===== LISTED ENTRIES =====

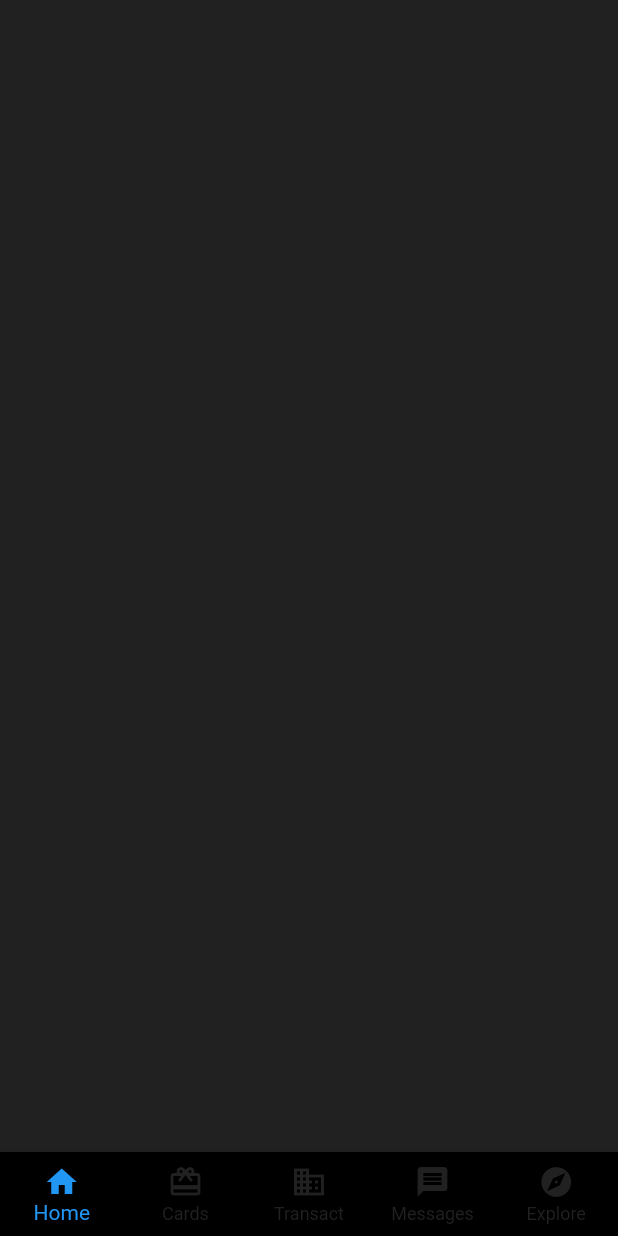
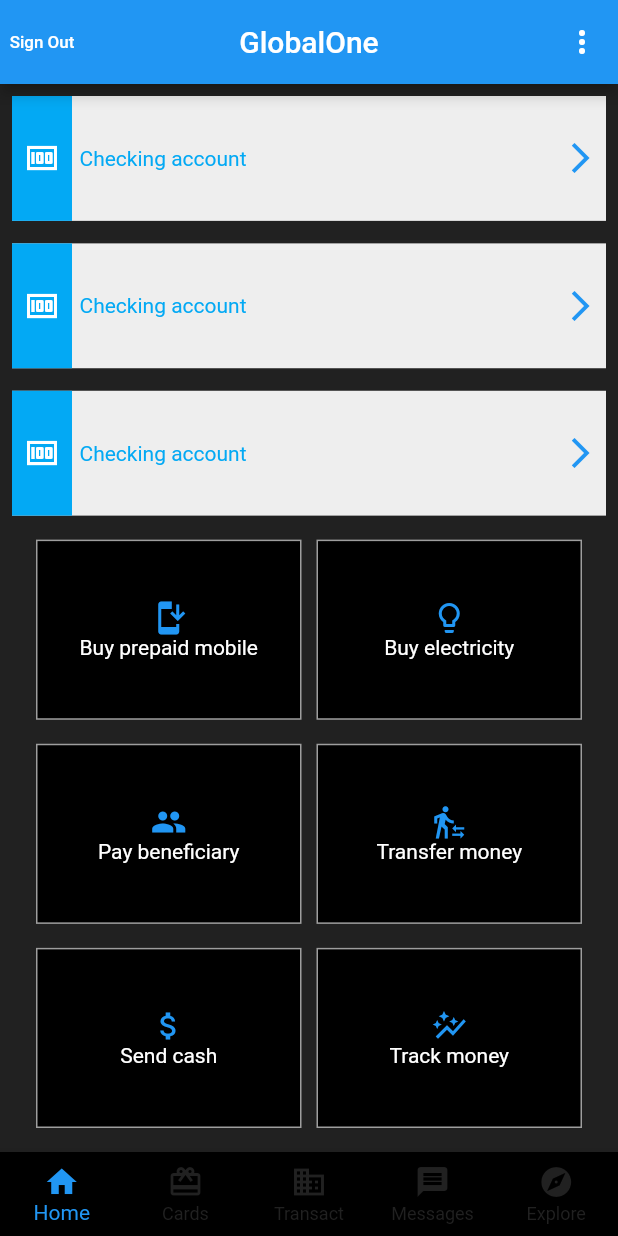
Before and after one commit to LodewykRoux/banking_clone, a Flutter app: the HomeScreen screen opened directly, on a phone screen of 412 x 824 dp. Run offline on Flutter 3.47's test engine with Material 2 defaults, Android fonts, the light colour scheme and no system bars; our stand-ins replace cloud_firestore, firebase_auth, firebase_core, redux, redux_thunk; accounts and stored records are empty.

Commit message:
Added home screen.

```diff
--- a/lib/screens/auth/login.dart
+++ b/lib/screens/auth/login.dart
@@ -3,6 +3,7 @@ import 'package:banking_clone/screens/home/home_screen.dart';
 import 'package:banking_clone/service/navigation_service.dart';
 import 'package:banking_clone/service/scaffold_messenger_service.dart';
 import 'package:banking_clone/widget/tile/event_tile.dart';
+import 'package:banking_clone/widget/tile/event_tile_row.dart';
 import 'package:flutter/material.dart';
 
 class Login extends StatefulWidget {
@@ -85,39 +86,6 @@ class _LoginState extends State<Login> {
     );
   }
 
-  Widget _eventTileRow(
-    IconData firstIcon,
-    String firstText,
-    IconData secondIcon,
-    String secondText,
-  ) {
-    return Padding(
-      padding: const EdgeInsets.all(8.0),
-      child: Row(
-        mainAxisAlignment: MainAxisAlignment.spaceEvenly,
-        children: [
-          Expanded(
-            child: EventTile(
-              icon: firstIcon,
-              text: firstText,
-              onPressed: () {},
-            ),
-          ),
-          const SizedBox(
-            width: 10,
-          ),
-          Expanded(
-            child: EventTile(
-              icon: secondIcon,
-              text: secondText,
-              onPressed: () {},
-            ),
-          ),
-        ],
-      ),
-    );
-  }
-
   @override
   Widget build(BuildContext context) {
     return Scaffold(
@@ -152,31 +120,31 @@ class _LoginState extends State<Login> {
                     padding: const EdgeInsets.only(top: 8.0),
                     child: _forgetPinButton(),
                   ),
-                  Expanded(
+                  const Expanded(
                     flex: 2,
-                    child: _eventTileRow(
-                      Icons.install_mobile,
-                      'Buy prepaid mobile',
-                      Icons.lightbulb_outline,
-                      'Buy electricity',
+                    child: EventTileRow(
+                      firstIcon: Icons.install_mobile,
+                      firstText: 'Buy prepaid mobile',
+                      secondIcon: Icons.lightbulb_outline,
+                      secondText: 'Buy electricity',
                     ),
                   ),
-                  Expanded(
+                  const Expanded(
                     flex: 2,
-                    child: _eventTileRow(
-                      Icons.people,
-                      'Pay beneficiary',
-                      Icons.transfer_within_a_station,
-                      'Transfer money',
+                    child: EventTileRow(
+                      firstIcon: Icons.people,
+                      firstText: 'Pay beneficiary',
+                      secondIcon: Icons.transfer_within_a_station,
+                      secondText: 'Transfer money',
                     ),
                   ),
-                  Expanded(
+                  const Expanded(
                     flex: 2,
-                    child: _eventTileRow(
-                      Icons.attach_money,
-                      'Send cash',
-                      Icons.auto_graph,
-                      'Track money',
+                    child: EventTileRow(
+                      firstIcon: Icons.attach_money,
+                      firstText: 'Send cash',
+                      secondIcon: Icons.auto_graph,
+                      secondText: 'Track money',
                     ),
                   ),
                   const Spacer(
--- /dev/null
+++ b/lib/screens/home/home.dart
@@ -0,0 +1,133 @@
+import 'package:banking_clone/widget/tile/account_list_tile.dart';
+import 'package:banking_clone/widget/tile/event_tile_row.dart';
+import 'package:flutter/material.dart';
+
+class Home extends StatelessWidget {
+  const Home({super.key});
+
+  @override
+  Widget build(BuildContext context) {
+    return Scaffold(
+      appBar: AppBar(
+        leading: FittedBox(
+          fit: BoxFit.scaleDown,
+          child: TextButton(
+            child: const Text(
+              'Sign Out',
+              softWrap: false,
+              style: TextStyle(
+                color: Colors.white,
+              ),
+            ),
+            onPressed: () {},
+          ),
+        ),
+        title: const Text(
+          'GlobalOne',
+          style: TextStyle(
+            color: Colors.white,
+          ),
+        ),
+        actions: [
+          PopupMenuButton<String>(
+            itemBuilder: (BuildContext context) {
+              return {'Logout', 'Settings'}.map((String choice) {
+                return PopupMenuItem<String>(
+                  value: choice,
+                  child: Text(choice),
+                );
+              }).toList();
+            },
+          ),
+        ],
+      ),
+      body: Padding(
+        padding: const EdgeInsets.all(8.0),
+        child: Column(
+          children: [
+            const Expanded(
+              child: AccountListTile(
+                leadingColor: Colors.lightBlue,
+                iconData: Icons.money,
+                title: Text(
+                  'Checking account',
+                  style: TextStyle(
+                    color: Colors.lightBlue,
+                  ),
+                ),
+              ),
+            ),
+            const SizedBox(
+              height: 15,
+            ),
+            const Expanded(
+              child: AccountListTile(
+                leadingColor: Colors.lightBlue,
+                iconData: Icons.money,
+                title: Text(
+                  'Checking account',
+                  style: TextStyle(
+                    color: Colors.lightBlue,
+                  ),
+                ),
+              ),
+            ),
+            const SizedBox(
+              height: 15,
+            ),
+            const Expanded(
+              child: AccountListTile(
+                leadingColor: Colors.lightBlue,
+                iconData: Icons.money,
+                title: Text(
+                  'Checking account',
+                  style: TextStyle(
+                    color: Colors.lightBlue,
+                  ),
+                ),
+              ),
+            ),
+            Expanded(
+              flex: 5,
+              child: Padding(
+                padding: const EdgeInsets.only(top: 8, left: 8, right: 8),
+                child: Column(
+                  crossAxisAlignment: CrossAxisAlignment.stretch,
+                  children: const [
+                    Expanded(
+                      flex: 2,
+                      child: EventTileRow(
+                        firstIcon: Icons.install_mobile,
+                        firstText: 'Buy prepaid mobile',
+                        secondIcon: Icons.lightbulb_outline,
+                        secondText: 'Buy electricity',
+                      ),
+                    ),
+                    Expanded(
+                      flex: 2,
+                      child: EventTileRow(
+                        firstIcon: Icons.people,
+                        firstText: 'Pay beneficiary',
+                        secondIcon: Icons.transfer_within_a_station,
+                        secondText: 'Transfer money',
+                      ),
+                    ),
+                    Expanded(
+                      flex: 2,
+                      child: EventTileRow(
+                        firstIcon: Icons.attach_money,
+                        firstText: 'Send cash',
+                        secondIcon: Icons.auto_graph,
+                        secondText: 'Track money',
+                      ),
+                    ),
+                  ],
+                ),
+              ),
+            ),
+          ],
+        ),
+      ),
+    );
+  }
+}
--- a/lib/screens/home/home_screen.dart
+++ b/lib/screens/home/home_screen.dart
@@ -1,3 +1,4 @@
+import 'package:banking_clone/screens/home/home.dart';
 import 'package:banking_clone/widget/button/icon_button_footer.dart';
 import 'package:flutter/material.dart';
 
@@ -10,6 +11,14 @@ class HomeScreen extends StatefulWidget {
 
 class _HomeScreenState extends State<HomeScreen> {
   int _currentIndex = 0;
+
+  static const List<Widget> _widgetOptions = <Widget>[
+    Home(),
+    Home(),
+    Home(),
+    Home(),
+    Home(),
+  ];
 
   @override
   Widget build(BuildContext context) {
@@ -53,6 +62,7 @@ class _HomeScreenState extends State<HomeScreen> {
           ),
         ],
       ),
+      body: _widgetOptions.elementAt(_currentIndex),
     );
   }
 }
--- /dev/null
+++ b/lib/widget/tile/account_list_tile.dart
@@ -0,0 +1,52 @@
+import 'package:flutter/material.dart';
+
+class AccountListTile extends StatelessWidget {
+  final Color leadingColor;
+  final IconData iconData;
+  final Text title;
+  const AccountListTile({
+    super.key,
+    required this.leadingColor,
+    required this.iconData,
+    required this.title,
+  });
+
+  @override
+  Widget build(BuildContext context) {
+    return DecoratedBox(
+      decoration: BoxDecoration(
+        color: Colors.grey[200],
+      ),
+      child: Row(
+        children: [
+          Column(
+            children: [
+              Expanded(
+                child: Container(
+                  padding:
+                      const EdgeInsets.symmetric(horizontal: 8, vertical: 16),
+                  decoration: BoxDecoration(color: leadingColor),
+                  child: Icon(
+                    iconData,
+                    color: Colors.white,
+                  ),
+                ),
+              ),
+            ],
+          ),
+          const SizedBox(
+            width: 5,
+          ),
+          Expanded(child: title),
+          const Icon(
+            Icons.arrow_forward_ios,
+            color: Colors.blue,
+          ),
+          const SizedBox(
+            width: 5,
+          ),
+        ],
+      ),
+    );
+  }
+}
--- /dev/null
+++ b/lib/widget/tile/event_tile_row.dart
@@ -0,0 +1,45 @@
+import 'package:banking_clone/widget/tile/event_tile.dart';
+import 'package:flutter/material.dart';
+
+class EventTileRow extends StatelessWidget {
+  final IconData firstIcon;
+  final String firstText;
+  final IconData secondIcon;
+  final String secondText;
+  const EventTileRow({
+    super.key,
+    required this.firstIcon,
+    required this.firstText,
+    required this.secondIcon,
+    required this.secondText,
+  });
+
+  @override
+  Widget build(BuildContext context) {
+    return Padding(
+      padding: const EdgeInsets.all(8.0),
+      child: Row(
+        mainAxisAlignment: MainAxisAlignment.spaceEvenly,
+        children: [
+          Expanded(
+            child: EventTile(
+              icon: firstIcon,
+              text: firstText,
+              onPressed: () {},
+            ),
+          ),
+          const SizedBox(
+            width: 10,
+          ),
+          Expanded(
+            child: EventTile(
+              icon: secondIcon,
+              text: secondText,
+              onPressed: () {},
+            ),
+          ),
+        ],
+      ),
+    );
+  }
+}
```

=====

## TASK INSTRUCTIONS:
Check each line of the entries above for the string "HomeScreen", and return those that contain it.

## SOLUTION FOR THIS EXERCISE:
Before and after one commit to LodewykRoux/banking_clone, a Flutter app: the HomeScreen screen opened directly, on a phone screen of 412 x 824 dp. Run offline on Flutter 3.47's test engine with Material 2 defaults, Android fonts, the light colour scheme and no system bars; our stand-ins replace cloud_firestore, firebase_auth, firebase_core, redux, redux_thunk; accounts and stored records are empty.
@@ -10,6 +11,14 @@ class HomeScreen extends StatefulWidget {
 class _HomeScreenState extends State<HomeScreen> {
@@ -53,6 +62,7 @@ class _HomeScreenState extends State<HomeScreen> {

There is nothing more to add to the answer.